Your answer should be the number of lines in the listing that hold the string "References", with no other words.

═══ Records supplied ═══

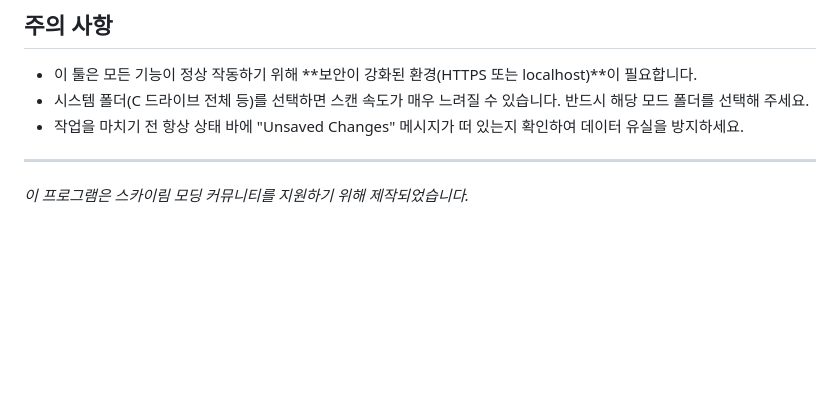
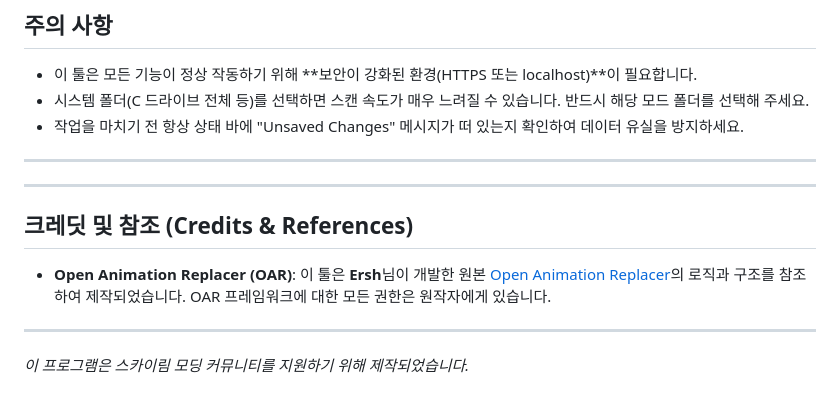
Before and after one commit to skypia0147-dev/OAR-External-Tool, a Markdown page: README_KO.md, the part around one of its changes. Rendered like a GitHub page; blank space fills up the shorter version.

Commit message:
Docs: Add Credits & References to Ersh's OAR project

```diff
--- a/README_KO.md
+++ b/README_KO.md
@@ -65,4 +65,12 @@
 
 ---
 
+---
+
+## 크레딧 및 참조 (Credits & References)
+
+- **Open Animation Replacer (OAR)**: 이 툴은 **Ersh**님이 개발한 원본 [Open Animation Replacer](https://github.com/ersh1/OpenAnimationReplacer)의 로직과 구조를 참조하여 제작되었습니다. OAR 프레임워크에 대한 모든 권한은 원작자에게 있습니다.
+
+---
+
 *이 프로그램은 스카이림 모딩 커뮤니티를 지원하기 위해 제작되었습니다.*
```
Also changed, not shown: other parts of README_KO.md (+2 -2 lines), README.md (+10 -2 lines), README_EN.md (+10 -2 lines).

═══

_Reply to the exercise:_ 2